Bluetooth Connection Flowcharts
Bluetooth Low Energy (BLE) defines a framework for a wide variety of communication types. It allows devices to discover each other, broadcast data, establish connections, and many other fundamental operations.
These procedures are described comprehensively in a series of sequence diagrams, which focus on the following items:
- BGAPI function calls.
- Messages exchanged over the air.
- Events raised by the BLE stack.
This document does not expose the Bluetooth stack packet management nor it describes the host controller interface (HCI).
The document assumes that the necessary Bluetooth hardware is used, such as an EFR32 SoC or a BGM module.
Generic Access Profile (GAP)
To establish a BLE connection between the two devices A and B, a device A has to advertise while the device B has to scan for connectable devices. As a result, only the scanning device B can initiate the connection. The scanning device B is then the central and the advertising device A is the peripheral.
Advertising and Scanning
BLE implements a time division duplex scheme, which means that on a given frequency channel, duplex communication (i.e., sending and receiving data) is taking place on one physical link. This differs, for example, from a wired serial link, where TX and RX wires are used respectively for transmission and reception.
As a result, a defined set of tunable timing parameters are available, such as the advertising interval, scanning interval, and scanning window. For more information, see the BLE core specification.

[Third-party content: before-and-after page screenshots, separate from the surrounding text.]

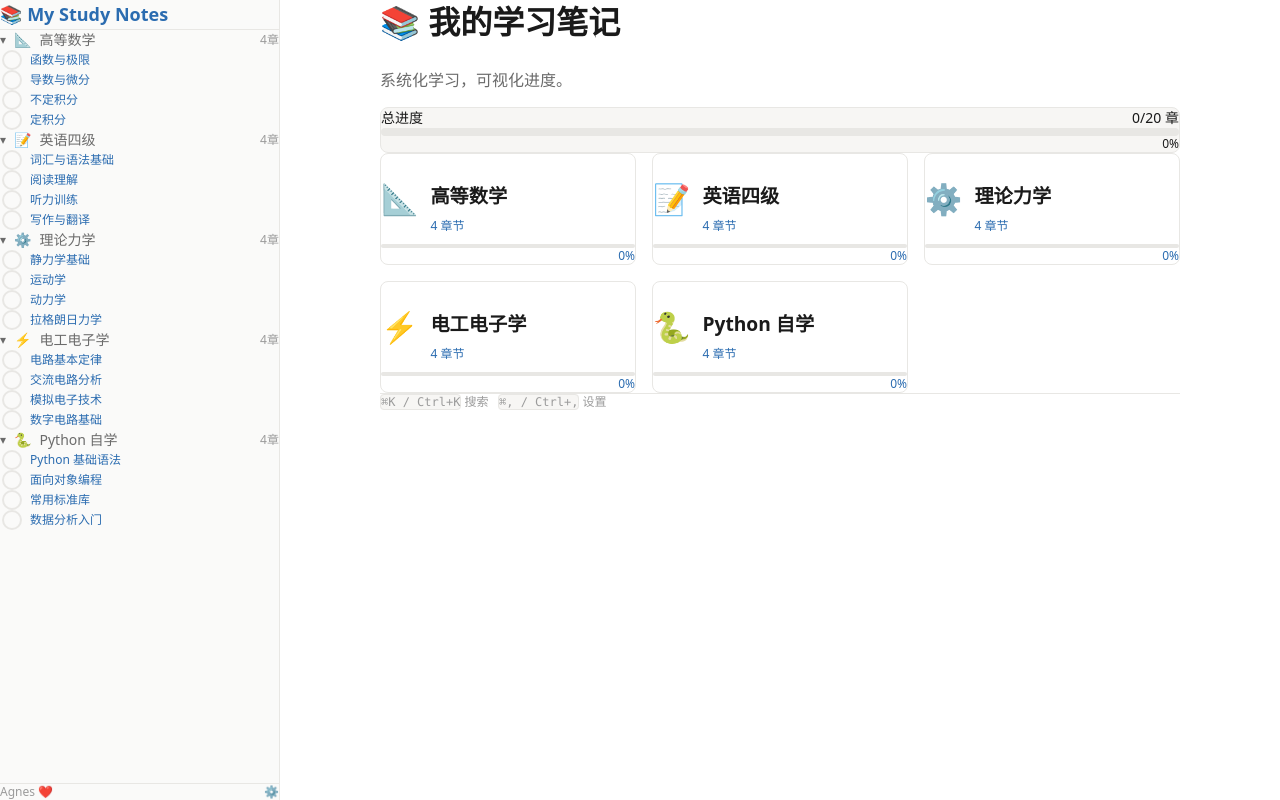
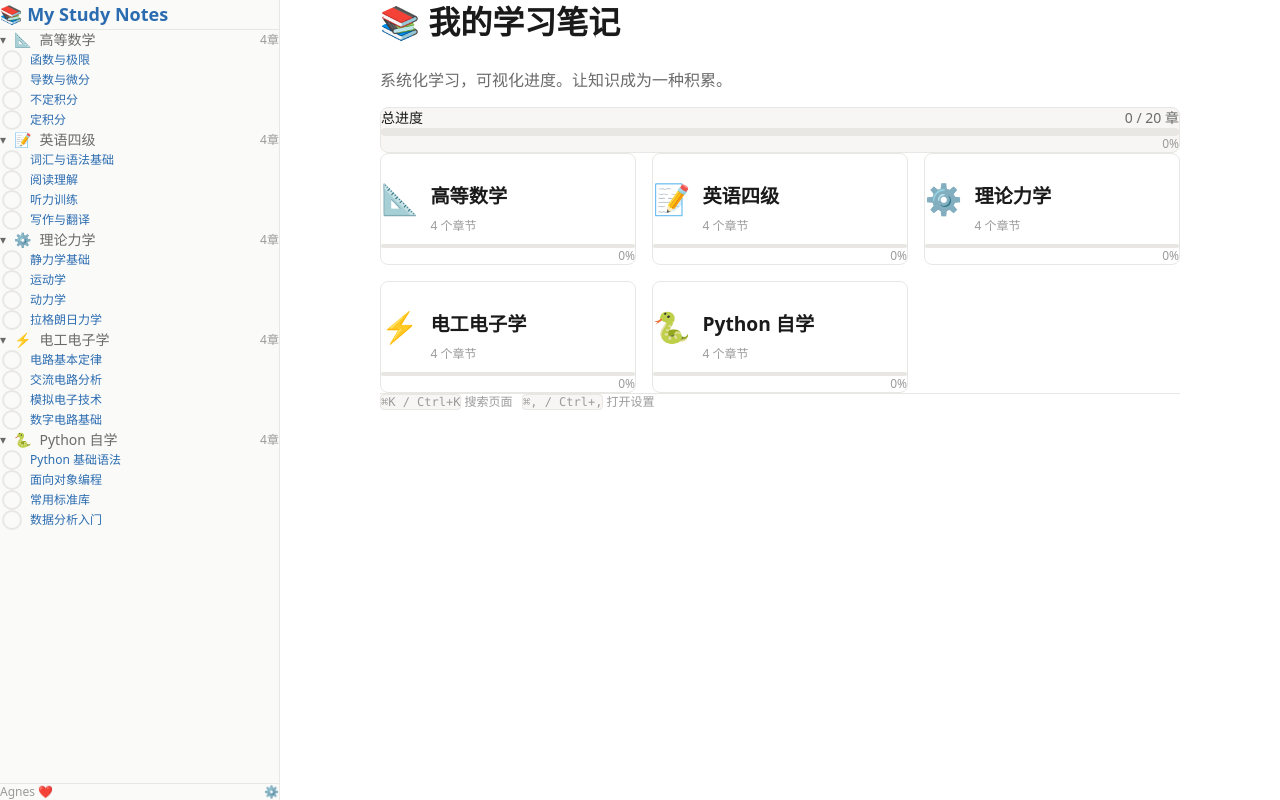
Before and after one commit to xfjsssq/my-study-notes, a Next.js app: page / in a window 1280 px wide. Built offline with nearby package versions, Linux system fonts and the light colour scheme.

Commit message:
fix: subject cards not rendered in static HTML

```diff
--- a/src/app/page.tsx
+++ b/src/app/page.tsx
@@ -5,82 +5,222 @@ import Link from "next/link";
 import Sidebar from "@/components/Sidebar";
 import SearchModal from "@/components/SearchModal";
 import SettingsModal from "@/components/SettingsModal";
-import { loadProgressFromLocal, loadProgressFromGitHub, saveProgressToLocal } from "@/lib/progress";
+import {
+  loadProgressFromLocal,
+  loadProgressFromGitHub,
+  saveProgressToLocal,
+} from "@/lib/progress";
 import type { ContentTree } from "@/lib/content";
 import { getAllContentTrees } from "@/lib/content";
+import type { ChapterIndex } from "@/lib/types";
 
 export default function Home() {
-  const [contentTrees, setContentTrees] = useState<ContentTree[]>([]);
+  const [contentTrees] = useState(() => getAllContentTrees());
   const [searchOpen, setSearchOpen] = useState(false);
   const [settingsOpen, setSettingsOpen] = useState(false);
-  const [syncStatus, setSyncStatus] = useState<"idle"|"syncing"|"done"|"error">("idle");
-  const [overallProgress, setOverallProgress] = useState({ total: 0, done: 0, percent: 0 });
+  const [syncStatus, setSyncStatus] = useState<
+    "idle" | "syncing" | "done" | "error"
+  >("idle");
+  const [overallProgress, setOverallProgress] = useState({
+    total: 0,
+    done: 0,
+    percent: 0,
+  });
 
-  useEffect(() => { setContentTrees(getAllContentTrees()); }, []);
-
+  // Load and sync progress
   useEffect(() => {
-    (async () => {
+    async function initProgress() {
       setSyncStatus("syncing");
       const remote = await loadProgressFromGitHub();
-      if (remote) { saveProgressToLocal(remote); setSyncStatus("done"); }
-      else setSyncStatus("idle");
-      const b = loadProgressFromLocal();
-      let t = 0, d = 0;
-      for (const ct of getAllContentTrees()) for (const ch of ct.chapters) {
-        t++;
-        if (b.subjects[ct.subject.id]?.chapters?.[`${ct.subject.id}/${ch.id}`]?.status === "done") d++;
+      if (remote) {
+        // Remote wins (source of truth)
+        saveProgressToLocal(remote);
+        setSyncStatus("done");
+      } else {
+        // No remote progress yet — push local if exists
+        const local = loadProgressFromLocal();
+        if (local.subjects && Object.keys(local.subjects).length > 0) {
+          // We'll sync on next mark
+        }
+        setSyncStatus("idle");
       }
-      setOverallProgress({ total: t, done: d, percent: t > 0 ? Math.round((d / t) * 100) : 0 });
-    })();
+
+      // Calculate stats
+      const bundle = loadProgressFromLocal();
+      let total = 0;
+      let done = 0;
+      for (const tree of getAllContentTrees()) {
+        for (const ch of tree.chapters) {
+          total++;
+          const cp =
+            bundle.subjects[tree.subject.id]?.chapters?.[
+              `${tree.subject.id}/${ch.id}`
+            ];
+          if (cp?.status === "done") done++;
+        }
+      }
+      setOverallProgress({
+        total,
+        done,
+        percent: total > 0 ? Math.round((done / total) * 100) : 0,
+      });
+    }
+    initProgress();
   }, []);
 
+  // Cmd+K for search
   useEffect(() => {
-    const h = (e: KeyboardEvent) => {
-      if ((e.metaKey || e.ctrlKey) && e.key === "k") { e.preventDefault(); setSearchOpen(true); }
-      if ((e.metaKey || e.ctrlKey) && e.key === ",") { e.preventDefault(); setSettingsOpen(true); }
+    const handler = (e: KeyboardEvent) => {
+      if ((e.metaKey || e.ctrlKey) && e.key === "k") {
+        e.preventDefault();
+        setSearchOpen(true);
+      }
+      if ((e.metaKey || e.ctrlKey) && e.key === ",") {
+        e.preventDefault();
+        setSettingsOpen(true);
+      }
     };
-    window.addEventListener("keydown", h);
-    return () => window.removeEventListener("keydown", h);
+    window.addEventListener("keydown", handler);
+    return () => window.removeEventListener("keydown", handler);
   }, []);
 
   return (
     <div className="flex h-screen overflow-hidden">
       <Sidebar contentTrees={contentTrees} />
+
       <main className="flex-1 overflow-y-auto">
         <div className="content-width py-12 px-6">
+          {/* Hero */}
           <div className="mb-12">
-            <h1 className="text-3xl font-bold mb-2">📚 我的学习笔记</h1>
-            <p className="text-[var(--color-text-secondary)]">系统化学习，可视化进度。</p>
+            <h1 className="text-3xl font-bold mb-2">
+              📚 我的学习笔记
+            </h1>
+            <p className="text-[var(--color-text-secondary)]">
+              系统化学习，可视化进度。让知识成为一种积累。
+            </p>
+
+            {/* Overall progress bar */}
             {overallProgress.total > 0 && (
               <div className="mt-6 p-4 rounded-lg border border-[var(--color-border)] bg-[var(--color-bg-secondary)]">
-                <div className="flex justify-between mb-2"><span className="text-sm font-medium">总进度</span><span className="text-sm">{overallProgress.done}/{overallProgress.total} 章</span></div>
-                <div className="w-full h-2 bg-[var(--color-progress-empty)] rounded-full overflow-hidden"><div className="h-full bg-[var(--color-progress-done)] transition-all duration-500" style={{ width: `${overallProgress.percent}%` }} /></div>
-                <div className="mt-1 text-xs text-right">{overallProgress.percent}%</div>
+                <div className="flex items-center justify-between mb-2">
+                  <span className="text-sm font-medium text-[var(--color-text)]">
+                    总进度
+                  </span>
+                  <span className="text-sm text-[var(--color-text-secondary)]">
+                    {overallProgress.done} / {overallProgress.total} 章
+                  </span>
+                </div>
+                <div className="w-full h-2 bg-[var(--color-progress-empty)] rounded-full overflow-hidden">
+                  <div
+                    className="h-full bg-[var(--color-progress-done)] rounded-full transition-all duration-500"
+                    style={{ width: `${overallProgress.percent}%` }}
+                  />
+                </div>
+                <div className="mt-1 text-xs text-right text-[var(--color-text-tertiary)]">
+                  {overallProgress.percent}%
+                </div>
               </div>
             )}
-            {syncStatus !== "idle" && <div className="mt-3 text-xs">{syncStatus === "syncing" ? "从 GitHub 同步进度..." : syncStatus === "done" ? "进度已同步 ✅" : "同步失败 ⚠️"}</div>}
+
+            {/* Sync status */}
+            {syncStatus !== "idle" && (
+              <div className="mt-3 text-xs text-[var(--color-text-tertiary)] flex items-center gap-1">
+                <span
+                  className={`w-1.5 h-1.5 rounded-full ${
+                    syncStatus === "syncing"
+                      ? "bg-yellow-400 animate-pulse"
+                      : syncStatus === "done"
+                      ? "bg-green-400"
+                      : "bg-red-400"
+                  }`}
+                />
+                {syncStatus === "syncing" && "从 GitHub 同步进度..."}
+                {syncStatus === "done" && "进度已同步 ✅"}
+                {syncStatus === "error" && "同步失败 ⚠️"}
+              </div>
+            )}
           </div>
+
+          {/* Subject cards */}
           <div className="grid grid-cols-1 sm:grid-cols-2 lg:grid-cols-3 gap-4">
             {contentTrees.map(({ subject, chapters }) => {
-              const b = loadProgressFromLocal();
-              let d = 0;
-              for (const ch of chapters) { if (b.subjects[subject.id]?.chapters?.[`${subject.id}/${ch.id}`]?.status === "done") d++; }
-              const pct = chapters.length > 0 ? Math.round((d / chapters.length) * 100) : 0;
+              // Calculate subject progress
+              let subjectDone = 0;
+              const bundle = loadProgressFromLocal();
+              for (const ch of chapters) {
+                const cp =
+                  bundle.subjects[subject.id]?.chapters?.[
+                    `${subject.id}/${ch.id}`
+                  ];
+                if (cp?.status === "done") subjectDone++;
+              }
+              const subjectPercent =
+                chapters.length > 0
+                  ? Math.round((subjectDone / chapters.length) * 100)
+                  : 0;
+
               return (
-                <Link key={subject.id} href={`/subjects/${subject.id}`} className="group block p-5 rounded-lg border border-[var(--color-border)] hover:shadow-card hover:border-[var(--color-accent-muted)] transition-all">
-                  <div className="flex items-center gap-3 mb-2"><span className="text-3xl">{subject.icon}</span><div><h3 className="font-semibold group-hover:text-[var(--color-accent)]">{subject.name}</h3><p className="text-xs">{chapters.length} 章节</p></div></div>
-                  {chapters.length > 0 && <div className="mt-3"><div className="w-full h-1 bg-[var(--color-progress-empty)] rounded-full overflow-hidden"><div className="h-full bg-[var(--color-progress-done)]" style={{ width: `${pct}%` }} /></div><div className="mt-1 text-xs text-right">{pct}%</div></div>}
+                <Link
+                  key={subject.id}
+                  href={`/subjects/${subject.id}`}
+                  className="group block p-5 rounded-lg border border-[var(--color-border)] hover:shadow-card hover:border-[var(--color-accent-muted)] transition-all bg-[var(--color-bg)]"
+                >
+                  <div className="flex items-center gap-3 mb-2">
+                    <span className="text-3xl">{subject.icon || "📖"}</span>
+                    <div className="flex-1">
+                      <h3 className="font-semibold text-[var(--color-text)] group-hover:text-[var(--color-accent)] transition-colors">
+                        {subject.name}
+                      </h3>
+                      <p className="text-xs text-[var(--color-text-tertiary)]">
+                        {chapters.length} 个章节
+                      </p>
+                    </div>
+                  </div>
+
+                  {/* Mini progress */}
+                  {chapters.length > 0 && (
+                    <div className="mt-3">
+                      <div className="w-full h-1 bg-[var(--color-progress-empty)] rounded-full overflow-hidden">
+                        <div
+                          className="h-full bg-[var(--color-progress-done)] rounded-full transition-all"
+                          style={{ width: `${subjectPercent}%` }}
+                        />
+                      </div>
+                      <div className="mt-1 text-xs text-right text-[var(--color-text-tertiary)]">
+                        {subjectPercent}%
+                      </div>
+                    </div>
+                  )}
                 </Link>
               );
             })}
           </div>
-          <div className="mt-12 pt-8 border-t border-[var(--color-border)] text-xs text-[var(--color-text-tertiary)]">
-            <p><kbd className="px-1.5 py-0.5 rounded bg-[var(--color-bg-secondary)] border border-[var(--color-border)]">⌘K / Ctrl+K</kbd> 搜索 &nbsp;&nbsp;<kbd className="px-1.5 py-0.5 rounded bg-[var(--color-bg-secondary)] border border-[var(--color-border)]">⌘, / Ctrl+,</kbd> 设置</p>
+
+          {/* Keyboard shortcuts hint */}
+          <div className="mt-12 pt-8 border-t border-[var(--color-border)] text-xs text-[var(--color-text-tertiary)] space-y-1">
+            <p>
+              <kbd className="px-1.5 py-0.5 rounded bg-[var(--color-bg-secondary)] border border-[var(--color-border)]">
+                ⌘K / Ctrl+K
+              </kbd>{" "}
+              搜索页面 &nbsp;&nbsp;
+              <kbd className="px-1.5 py-0.5 rounded bg-[var(--color-bg-secondary)] border border-[var(--color-border)]">
+                ⌘, / Ctrl+,
+              </kbd>{" "}
+              打开设置
+            </p>
           </div>
         </div>
       </main>
-      <SearchModal isOpen={searchOpen} onClose={() => setSearchOpen(false)} />
-      <SettingsModal isOpen={settingsOpen} onClose={() => setSettingsOpen(false)} />
+
+      {/* Modals */}
+      <SearchModal
+        isOpen={searchOpen}
+        onClose={() => setSearchOpen(false)}
+      />
+      <SettingsModal
+        isOpen={settingsOpen}
+        onClose={() => setSettingsOpen(false)}
+      />
     </div>
   );
 }
```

The advertiser periodically sends advertising packets to any listening device. The scanner starts listening and a "scan report" event is raised each time an advertising packets is received. The advertising packets convey some useful information, such as the advertiser Bluetooth address for example. This information can eventually be used to establish a connection.
Passive and active are the two available scanning methods. In passive scanning, the scanner only receives advertising packets. In active scanning, the scanner sends "scan request" messages to the advertiser, containing the scanner Bluetooth address and its address type.
Note: This article does not cover extended advertising (https://github.com/SiliconLabs/bluetooth_stack_features/tree/master/advertising/extended_advertising).
After the scanner collects all necessary information from an advertiser, it can connect to it. The following sequence diagram illustrates the steps to successfully establish a connection:
Note that the scanner is initiating the connection, which makes it the central device upon connection.
Connection Initiation Failure
A connection initiation failure can happen either because the connection initiation is canceled or it times out. A device can cancel a pending connection immediately after creation. The peripheral must respond to the central within a given time interval. The BLE standard defines the fixed number of six connection intervals as the limit within whichever host can remain silent (not sending any packet). If one of the hosts (central or peripheral) remains silent for longer, the connection is dropped.
In this example, six connection intervals passed without receiving any data channel PDU from the peripheral. As a result, the connection is dropped. Similarly, If the central had failed to send data channel PDU to the peripheral for that same time interval, the connection would have dropped.
Note: This is different from the supervision timeout. It applies only for the connection initiation. In other words, there is at least one successful connection event where packets are exchanged between the central and peripheral.
Updating Connection Parameters
After a BLE connection has been established, some parameter adjustments might be requested. To do so, the "Connection parameter request" procedure can be triggered by either host, central or peripheral. The procedure can be triggered at link layer level (i.e., without the application requesting it) during connection initiation. The BGAPI implements the routine sl_bt_connection_set_default_parameters to preset the parameter values. When the connection is initiated, it is still possible at any point in time to update the connection parameters by calling sl_bt_connection_set_parameters in the application layer:
Additionally, the sequence diagram above shows the "GATT MTU exchange" sub-procedure.
The ATT protocol defines a Maximum Transmission Unit (MTU) of 23 bytes by default. If the two connected devices can support a bigger ATT_MTU value, the "GATT MTU exchange" procedure is triggered to set the ATT protocol MTU. This procedure is initiated only once during a connection initiation.
Note that the security mode and the data channel PDU payload length may vary during the connection session. For more information about general BLE security features, see Using Bluetooth security features in Silicon Labs Bluetooth SDK.
Note: During the "Connection parameter request" procedure, the central has always the priority over parameter decision. In other words, the central has always the "last word" for parameter negotiation.